But the best part of dining on the train is not the food, or the scenery passing by, but the people you meet. Unless you're traveling in a party of four, at each meal you're seated with other passengers.
Among my dining companions were a former city manager of Bloomington, Ind., who was taking time off before starting his new job as a professor at Indiana University; a retiree from England who was fulfilling his lifelong dream of visiting the U.S.; a retired couple from Michigan headed to Reno; a group from Galesburg, Ill., returning from a bowling tournament in Reno; a couple from Australia completing a five-week tour of the States; Mike from San Francisco, whose family business is restoration of old buildings and houses and who was headed to a wedding in Denver; and possibly the most delightful couple in the world, Ruth and Colin, from London.
She's an executive at Heathrow Airport; I gathered that he's retired and spends his time going to cricket and rugby matches and holding court at the local pub, which he said on occasion admits women.
She's Scottish, he's from Wales, with personalities to match, and while I never quite discerned what he had done for a living, at one time Ruth was his secretary.
They had a bedroom on the Zephyr, a considerably larger sleeping accommodation than the roomette, with a sofa that converts into a bed.

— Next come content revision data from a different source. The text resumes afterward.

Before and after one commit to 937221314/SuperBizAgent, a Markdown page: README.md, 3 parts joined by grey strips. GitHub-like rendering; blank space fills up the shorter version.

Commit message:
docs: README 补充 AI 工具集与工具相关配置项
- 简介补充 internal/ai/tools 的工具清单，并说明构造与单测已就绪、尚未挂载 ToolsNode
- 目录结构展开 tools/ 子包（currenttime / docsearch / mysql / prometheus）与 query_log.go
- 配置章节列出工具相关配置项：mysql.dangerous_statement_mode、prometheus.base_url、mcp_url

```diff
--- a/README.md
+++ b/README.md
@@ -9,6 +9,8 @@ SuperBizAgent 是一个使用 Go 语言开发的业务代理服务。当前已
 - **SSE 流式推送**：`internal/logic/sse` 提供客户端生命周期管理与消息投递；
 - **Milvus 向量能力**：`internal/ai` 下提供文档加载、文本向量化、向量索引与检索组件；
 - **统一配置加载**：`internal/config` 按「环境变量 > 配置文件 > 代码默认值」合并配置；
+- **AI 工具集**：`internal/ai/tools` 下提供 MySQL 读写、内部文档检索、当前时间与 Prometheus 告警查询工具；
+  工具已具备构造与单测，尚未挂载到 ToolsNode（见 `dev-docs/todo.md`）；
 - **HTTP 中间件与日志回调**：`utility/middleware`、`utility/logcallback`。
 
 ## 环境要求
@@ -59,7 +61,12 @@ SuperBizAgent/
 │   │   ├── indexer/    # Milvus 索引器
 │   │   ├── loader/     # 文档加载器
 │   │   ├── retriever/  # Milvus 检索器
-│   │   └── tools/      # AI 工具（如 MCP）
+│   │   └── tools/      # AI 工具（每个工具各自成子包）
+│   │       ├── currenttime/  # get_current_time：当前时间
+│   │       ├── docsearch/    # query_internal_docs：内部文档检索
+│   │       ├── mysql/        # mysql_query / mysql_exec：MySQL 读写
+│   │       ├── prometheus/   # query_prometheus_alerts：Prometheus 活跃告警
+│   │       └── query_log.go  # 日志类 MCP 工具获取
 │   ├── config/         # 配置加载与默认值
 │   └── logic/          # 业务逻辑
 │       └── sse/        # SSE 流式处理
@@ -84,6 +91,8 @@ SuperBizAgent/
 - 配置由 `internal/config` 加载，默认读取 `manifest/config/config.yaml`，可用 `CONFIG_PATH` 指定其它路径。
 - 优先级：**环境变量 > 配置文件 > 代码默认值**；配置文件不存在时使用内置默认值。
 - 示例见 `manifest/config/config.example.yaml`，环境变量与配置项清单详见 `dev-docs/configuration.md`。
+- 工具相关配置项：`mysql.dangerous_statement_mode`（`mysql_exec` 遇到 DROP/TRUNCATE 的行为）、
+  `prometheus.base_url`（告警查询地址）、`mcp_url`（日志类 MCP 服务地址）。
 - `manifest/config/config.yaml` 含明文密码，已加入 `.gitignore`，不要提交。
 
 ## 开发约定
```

Asked if the bedroom compartment bed was big enough for two people, Colin said, "If they were on honeymoon, yes. After 30 years together ..." and he gestured upward, referencing the sleeper's upper berth.
It's not surprising the number of British and Australian tourists treating the Zephyr as a "land cruise," given that they avoid the headache not only of driving in a foreign country -- but one where people drive on the wrong side of the road.
Relaxing and friendly
I would guess about three-fourths of the sleeping-car passengers were on vacation, as opposed to trying to get from point A to point B, with the percentages probably reversed for passengers in coach.
It would be pointless here to go on about the spectacular scenery. By the time we got to Donner Lake and the Sierras, it was almost scenery overload -- as if it was hard to believe there was yet another spectacular vista.
Rail travel isn't the way to go if you're in a hurry, but it provides a relaxing, friendly, comfortable way to see parts of the country you'd never see by air or car, including sections of big cities probably not endorsed by the local chambers of commerce, and small towns where you can literally discern the right and wrong sides of the tracks.
Based on questions and inquiries, I was surprised to learn how many people have never been on a train.
For a brief sample of what train travel is like, it's possible to catch the Cardinal on out-and-back trips on eastbound 50 and westbound 51 on Wednesdays, Fridays or Sundays.
While many folks make the round-trip for an afternoon at The Greenbrier, I'd recommend staying on an hour to Clifton Forge, a charming little railroading town in the Allegheny Highlands.
There's a great restaurant/pub across the street from the station, Jack Mason's, and the C&O Railway Heritage Center is a short walk away. Featuring a museum, several restored railcars and C&O steam engine 614 (currently in Greenbrier Express colors), it's well worth a visit.
Want to go?
Total round-trip was about $1,150. With sleeper car reservations, you pay a rail fare (normally, the lowest coach fare for the route) and an accommodations charge. (The accommodations charge is the same whether there are one or two passengers in the compartment.)
Like airlines, Amtrak uses bucket pricing, with rates going up as space is booked. I got the lowest bucket for a Zephyr roomette, at $263, but the rates can approach $800 at peak demand.
As noted, the accommodations charge includes all meals in the dining car, as well as complimentary coffee, juice, bottled water and daily newspapers.
Amtrak's website (Amtrak.com) is useful for researching trips, but AmSnag.net is better. With it, you enter departure and destination stations and date of travel and it will display up to 30 days of all available routes, with all fare and accommodations options.
Reach Phil Kabler at ph...@wvgazette.com or 304-348-1220.